Solving the syntax-rules problems
Breaking Hygiene, How Bad is it?
Macros in Racket’s Module System
Defining Languages in Racket
Macro Conclusions
Side-note: macros in mainstream languages
Lecture #24
  ? Tuesday, April 4th
What is a Type?
Our Types — The Picky Language
Lecture #25
  ? Wednesday, April 5th
Typing control
Extending Picky
Implementing Picky
Lecture #26
  ? Tuesday, April 11th
Implementing Picky (contd.)
Typing Recursion
Extending Picky with recursion
Typing Data
Judgments for recursive types
“Runaway” instances
Lecture #27
  ? Tuesday, April 11th
Type soundness
Explicit polymorphism
Polymorphism in the type description language
Type judgments for explicit polymorphism and execution
Explicit polymorphism conclusions
Web Programming
Basic web programming
Continuations: Web Programming
Simulating web reading
Lecture #28
  ? Tuesday, April 18th
More Web Transformations
Transforming a recursive function
Using sum/k
Converting stateful code
Converting higher order functions
Highlevel Overview on Continuations
An Automatic Continuation Converter
Lecture #29
  ? Tuesday, April 18th
Continuations as a Language Feature
Continuations in Racket
Playing with Continuations
The Ambiguous Operator: amb
Delimited Continuations
Continuation Conclusions
Lecture Notes, single file
  ? Tuesday, April 18th
If you find a single file format more convenient.
(Also, as a plain text file.)




We will use the Racket environment extensively.
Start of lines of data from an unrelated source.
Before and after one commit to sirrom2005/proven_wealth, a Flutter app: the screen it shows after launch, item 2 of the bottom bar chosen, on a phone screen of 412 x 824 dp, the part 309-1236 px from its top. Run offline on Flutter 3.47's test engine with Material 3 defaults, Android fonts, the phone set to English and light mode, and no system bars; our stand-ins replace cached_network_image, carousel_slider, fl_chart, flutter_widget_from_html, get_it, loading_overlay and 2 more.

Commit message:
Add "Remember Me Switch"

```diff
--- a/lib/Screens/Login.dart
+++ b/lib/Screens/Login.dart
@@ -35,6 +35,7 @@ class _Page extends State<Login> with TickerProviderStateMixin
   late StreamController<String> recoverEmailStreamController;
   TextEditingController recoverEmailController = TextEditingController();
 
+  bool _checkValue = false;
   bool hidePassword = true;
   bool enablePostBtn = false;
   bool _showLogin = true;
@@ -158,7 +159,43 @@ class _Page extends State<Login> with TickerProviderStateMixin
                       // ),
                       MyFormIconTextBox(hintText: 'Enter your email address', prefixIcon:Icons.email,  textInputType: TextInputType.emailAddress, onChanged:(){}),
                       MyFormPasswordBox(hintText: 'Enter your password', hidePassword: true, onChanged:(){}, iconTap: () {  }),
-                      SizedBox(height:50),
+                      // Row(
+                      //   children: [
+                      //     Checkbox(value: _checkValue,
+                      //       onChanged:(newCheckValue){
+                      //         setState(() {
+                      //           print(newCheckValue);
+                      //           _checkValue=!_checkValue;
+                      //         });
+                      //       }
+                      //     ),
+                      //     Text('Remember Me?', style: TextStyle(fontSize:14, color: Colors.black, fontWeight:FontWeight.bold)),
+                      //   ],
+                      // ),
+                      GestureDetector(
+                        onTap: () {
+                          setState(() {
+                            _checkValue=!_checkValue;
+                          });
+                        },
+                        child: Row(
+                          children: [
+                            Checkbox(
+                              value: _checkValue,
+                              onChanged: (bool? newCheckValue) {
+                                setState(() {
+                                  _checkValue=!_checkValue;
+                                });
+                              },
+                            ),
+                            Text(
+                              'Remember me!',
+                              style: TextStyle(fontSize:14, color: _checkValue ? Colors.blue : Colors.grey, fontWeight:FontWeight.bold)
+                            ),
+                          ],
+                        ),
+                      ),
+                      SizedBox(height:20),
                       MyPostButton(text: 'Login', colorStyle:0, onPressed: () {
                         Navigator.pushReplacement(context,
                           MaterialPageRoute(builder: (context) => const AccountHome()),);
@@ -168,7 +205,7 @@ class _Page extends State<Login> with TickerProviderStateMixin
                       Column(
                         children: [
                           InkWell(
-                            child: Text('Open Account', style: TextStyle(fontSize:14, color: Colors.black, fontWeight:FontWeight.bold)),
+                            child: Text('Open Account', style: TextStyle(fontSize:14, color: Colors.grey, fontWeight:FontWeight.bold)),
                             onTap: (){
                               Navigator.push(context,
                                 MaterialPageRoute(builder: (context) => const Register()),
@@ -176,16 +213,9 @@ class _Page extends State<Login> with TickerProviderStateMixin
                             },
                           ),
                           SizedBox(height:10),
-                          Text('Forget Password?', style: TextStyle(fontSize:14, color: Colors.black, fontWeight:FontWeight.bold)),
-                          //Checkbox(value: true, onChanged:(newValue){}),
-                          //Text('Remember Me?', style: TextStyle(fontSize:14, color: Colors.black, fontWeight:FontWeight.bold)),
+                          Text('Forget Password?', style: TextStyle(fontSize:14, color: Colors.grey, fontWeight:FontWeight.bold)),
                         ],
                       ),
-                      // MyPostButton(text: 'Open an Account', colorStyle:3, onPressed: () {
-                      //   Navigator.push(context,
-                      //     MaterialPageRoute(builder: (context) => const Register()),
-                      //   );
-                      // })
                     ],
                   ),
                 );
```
DrRacket, the major component of Racket, will be used to develop code, debug, and submit homework. CCS computers have an updated version installed (available on both Unix and Windows). To use it on your own machine, get it from the Racket website. Binary installers exist for all major operating systems, and the course work will be platform independent.

Racket has a system for distributing software bundles that will be used to get a course-specific plugin. This packages both specific functionality for each homework, and an integrated tool for homework submissions. Once you have Racket installed, download the plugin package, and use the “Setup PLT” application to install it. You can also use “Install .plt File” in the File menu, and enter the URL for the plugin.

Note: The handin server uses a dedicated port for communication. You need to work from a network that does not restrict this port — for example, if you use Northeastern’s ‘NUwave-guest’ network, then you will not be able to connect to the server. ‘NUwave’ (which requires you to authenticate through myNEU) does not have this restriction.

To set-up your account:

Additional software may be used later in the course.

Piazza Group

There is a piazza group for this course at The piazza group is the main medium for discussions, questions, announcements etc. You should use it if you have any questions, so others can benefit from the discussion as well. If you want to ask a question that involves showing your solution code, make sure that you choose the “private” option. Do not to post any homework code on the piazza group without using the “private” option. Direct emails to the course staff should be your last resort. Consult the Email and Piazza Group Policies handout for further details about piazza group posts and emails.

Note that you do not need to request to be subscribed to the mailing list — you will get added after you register with the submission server.

On-line books and other materials

There are lots of Racket and Scheme books on-line, a few good ones are:

You can also find some good on-line courses: In addition, there are lots of additional Scheme-related references at